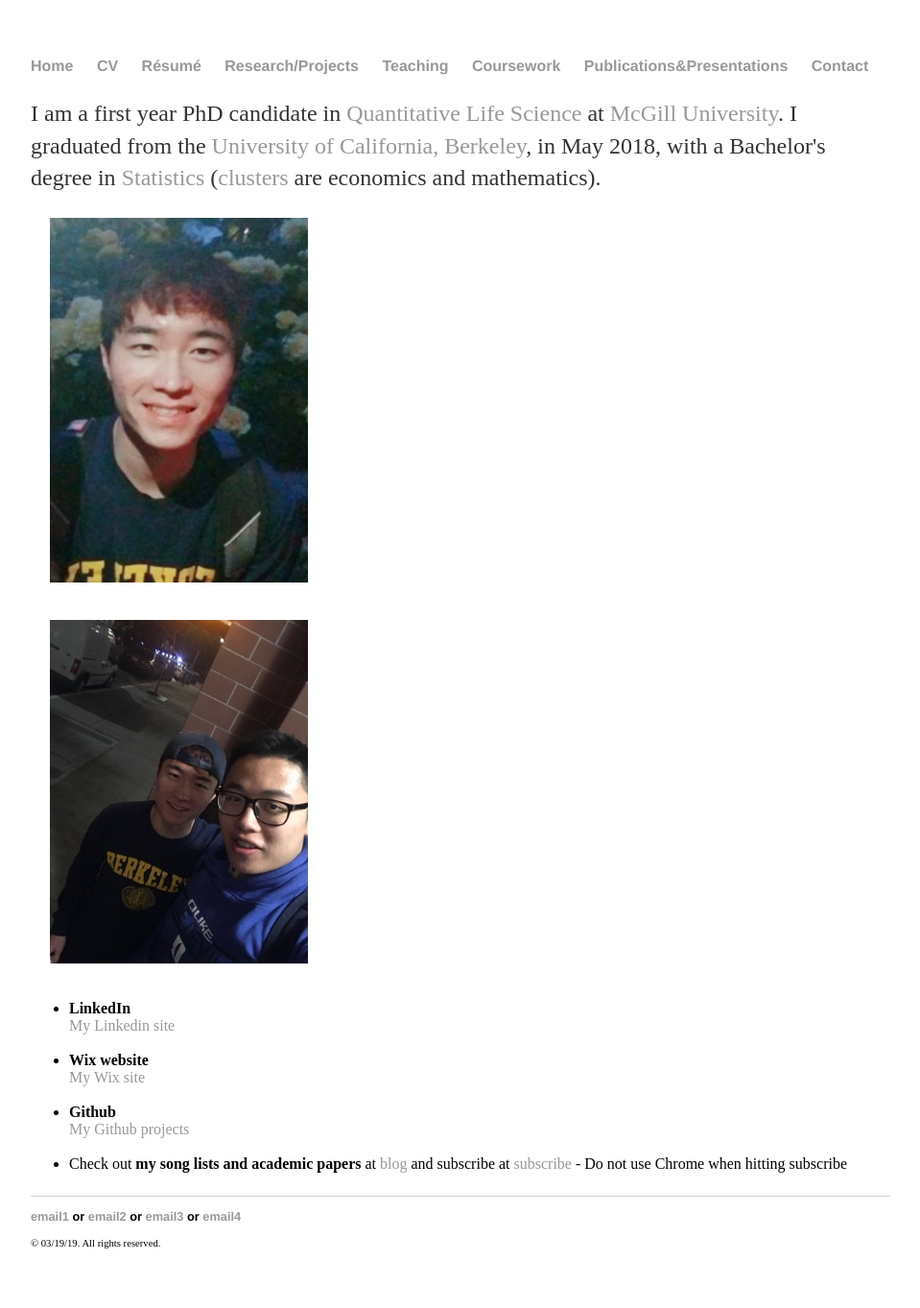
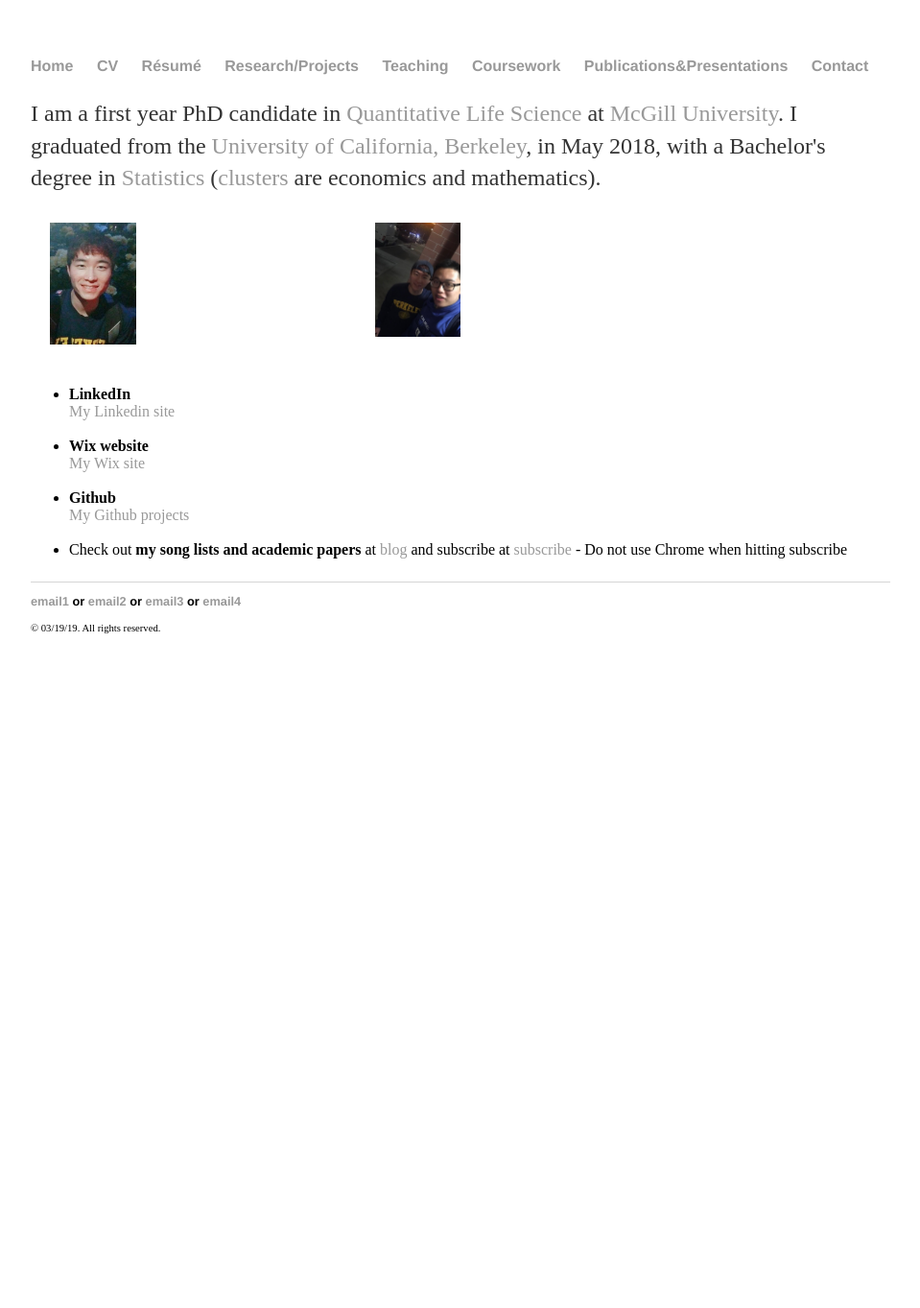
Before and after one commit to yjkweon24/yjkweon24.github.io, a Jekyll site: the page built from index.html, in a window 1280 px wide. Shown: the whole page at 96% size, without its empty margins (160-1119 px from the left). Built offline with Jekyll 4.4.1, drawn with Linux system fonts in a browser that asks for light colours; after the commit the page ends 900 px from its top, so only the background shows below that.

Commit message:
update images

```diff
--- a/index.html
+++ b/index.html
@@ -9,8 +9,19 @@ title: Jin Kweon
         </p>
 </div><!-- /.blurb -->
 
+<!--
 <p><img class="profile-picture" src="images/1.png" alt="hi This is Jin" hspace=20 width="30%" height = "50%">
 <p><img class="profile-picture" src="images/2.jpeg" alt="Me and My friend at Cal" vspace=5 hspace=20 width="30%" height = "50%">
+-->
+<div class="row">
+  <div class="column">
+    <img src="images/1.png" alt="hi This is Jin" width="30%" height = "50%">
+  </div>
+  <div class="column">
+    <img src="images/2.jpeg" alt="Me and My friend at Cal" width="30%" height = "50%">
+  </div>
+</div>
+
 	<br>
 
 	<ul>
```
--------------------------------
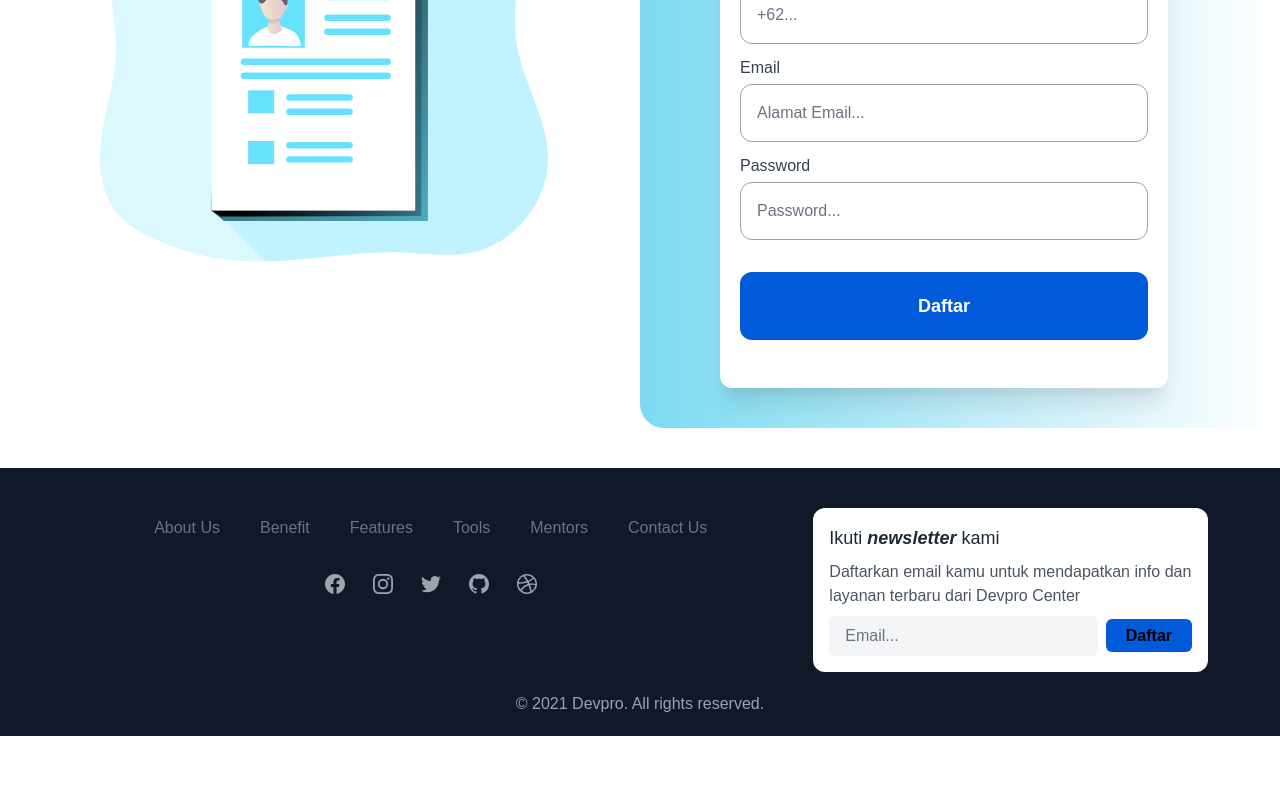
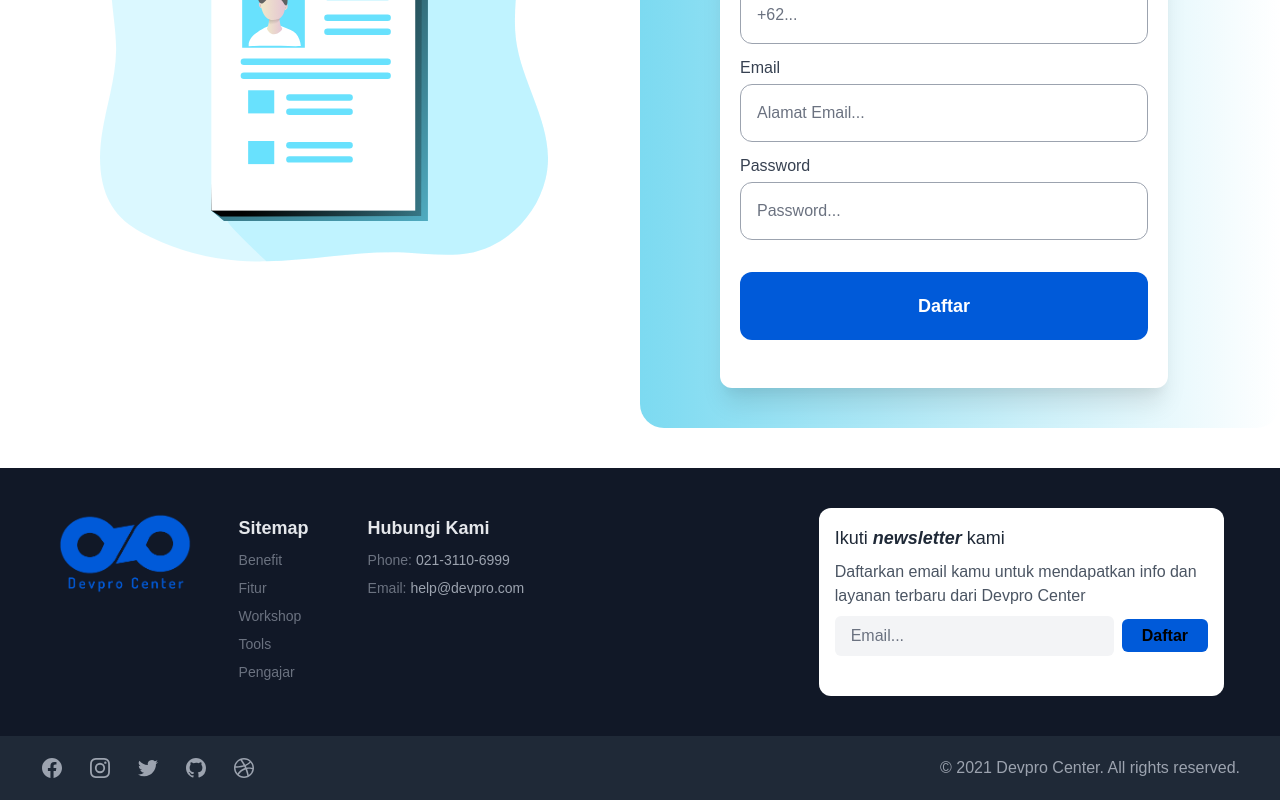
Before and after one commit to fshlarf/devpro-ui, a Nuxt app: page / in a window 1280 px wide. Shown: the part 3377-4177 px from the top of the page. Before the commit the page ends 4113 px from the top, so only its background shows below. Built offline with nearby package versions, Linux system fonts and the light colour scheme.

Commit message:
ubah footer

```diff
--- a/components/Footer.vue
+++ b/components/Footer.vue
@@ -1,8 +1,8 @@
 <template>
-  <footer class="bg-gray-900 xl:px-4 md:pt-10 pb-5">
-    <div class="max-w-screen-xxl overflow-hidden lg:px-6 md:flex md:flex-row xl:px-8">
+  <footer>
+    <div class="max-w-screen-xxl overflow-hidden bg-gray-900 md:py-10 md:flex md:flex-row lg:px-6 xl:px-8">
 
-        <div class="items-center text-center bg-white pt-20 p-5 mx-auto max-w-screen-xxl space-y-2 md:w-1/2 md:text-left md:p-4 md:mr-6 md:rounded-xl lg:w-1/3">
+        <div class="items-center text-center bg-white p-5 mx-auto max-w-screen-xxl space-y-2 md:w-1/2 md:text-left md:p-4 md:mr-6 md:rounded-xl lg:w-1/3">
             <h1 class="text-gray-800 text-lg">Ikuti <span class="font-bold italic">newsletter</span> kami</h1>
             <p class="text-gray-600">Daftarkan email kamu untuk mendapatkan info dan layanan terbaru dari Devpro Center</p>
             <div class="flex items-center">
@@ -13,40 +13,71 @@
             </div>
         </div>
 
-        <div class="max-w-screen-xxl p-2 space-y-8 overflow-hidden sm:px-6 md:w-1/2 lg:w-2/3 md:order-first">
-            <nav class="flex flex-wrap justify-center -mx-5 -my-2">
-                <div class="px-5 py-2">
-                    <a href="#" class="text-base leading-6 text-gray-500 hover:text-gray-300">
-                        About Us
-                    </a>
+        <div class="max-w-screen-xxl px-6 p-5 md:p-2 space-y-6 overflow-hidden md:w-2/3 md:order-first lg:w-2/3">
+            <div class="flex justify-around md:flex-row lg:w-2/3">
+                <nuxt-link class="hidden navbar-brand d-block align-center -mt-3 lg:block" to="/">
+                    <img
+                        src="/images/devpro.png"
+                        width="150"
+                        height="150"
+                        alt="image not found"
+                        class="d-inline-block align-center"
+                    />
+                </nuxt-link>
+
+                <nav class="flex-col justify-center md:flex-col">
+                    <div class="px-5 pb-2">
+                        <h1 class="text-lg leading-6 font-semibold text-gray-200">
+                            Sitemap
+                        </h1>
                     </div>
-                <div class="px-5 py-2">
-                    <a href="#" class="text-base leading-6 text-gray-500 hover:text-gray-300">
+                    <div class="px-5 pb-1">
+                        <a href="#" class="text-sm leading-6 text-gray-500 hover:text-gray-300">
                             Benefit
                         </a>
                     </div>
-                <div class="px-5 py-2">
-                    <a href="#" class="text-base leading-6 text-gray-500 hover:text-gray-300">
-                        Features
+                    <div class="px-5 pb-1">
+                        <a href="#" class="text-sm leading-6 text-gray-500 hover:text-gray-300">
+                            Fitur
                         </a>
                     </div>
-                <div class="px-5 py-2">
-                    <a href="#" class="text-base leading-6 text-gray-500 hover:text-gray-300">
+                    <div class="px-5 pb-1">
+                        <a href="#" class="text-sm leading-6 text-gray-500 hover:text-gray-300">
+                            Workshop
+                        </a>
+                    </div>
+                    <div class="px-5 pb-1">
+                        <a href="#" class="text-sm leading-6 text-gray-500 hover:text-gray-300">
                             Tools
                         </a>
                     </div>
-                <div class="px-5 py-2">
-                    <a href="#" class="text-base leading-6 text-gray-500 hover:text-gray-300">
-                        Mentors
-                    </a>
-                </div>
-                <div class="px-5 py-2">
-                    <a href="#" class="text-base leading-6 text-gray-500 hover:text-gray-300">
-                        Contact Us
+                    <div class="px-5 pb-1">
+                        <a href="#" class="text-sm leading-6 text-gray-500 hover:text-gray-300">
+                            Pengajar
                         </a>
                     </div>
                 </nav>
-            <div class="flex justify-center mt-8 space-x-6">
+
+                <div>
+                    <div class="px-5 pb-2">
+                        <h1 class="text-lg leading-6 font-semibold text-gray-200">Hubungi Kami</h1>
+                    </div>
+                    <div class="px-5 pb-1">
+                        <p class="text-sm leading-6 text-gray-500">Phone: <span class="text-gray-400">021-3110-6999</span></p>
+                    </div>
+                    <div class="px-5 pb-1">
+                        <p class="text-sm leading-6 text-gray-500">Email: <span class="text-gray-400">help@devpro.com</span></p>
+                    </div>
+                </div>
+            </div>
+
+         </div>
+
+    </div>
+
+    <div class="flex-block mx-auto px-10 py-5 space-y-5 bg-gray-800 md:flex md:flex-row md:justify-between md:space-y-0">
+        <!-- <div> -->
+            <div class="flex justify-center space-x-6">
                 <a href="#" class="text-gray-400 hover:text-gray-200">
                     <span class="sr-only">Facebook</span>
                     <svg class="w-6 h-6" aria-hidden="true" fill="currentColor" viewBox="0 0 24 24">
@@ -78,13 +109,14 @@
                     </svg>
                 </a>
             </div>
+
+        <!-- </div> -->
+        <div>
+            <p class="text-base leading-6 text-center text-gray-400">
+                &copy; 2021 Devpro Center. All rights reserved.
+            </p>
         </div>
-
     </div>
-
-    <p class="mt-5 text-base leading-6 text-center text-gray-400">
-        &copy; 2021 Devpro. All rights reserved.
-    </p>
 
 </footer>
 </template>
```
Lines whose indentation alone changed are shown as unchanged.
--------------------------------
Exercise objective — Your task is to find every line above containing the word "block" and copy it.

Finished exercise —
+                <nuxt-link class="hidden navbar-brand d-block align-center -mt-3 lg:block" to="/">
+                        class="d-inline-block align-center"
+    <div class="flex-block mx-auto px-10 py-5 space-y-5 bg-gray-800 md:flex md:flex-row md:justify-between md:space-y-0">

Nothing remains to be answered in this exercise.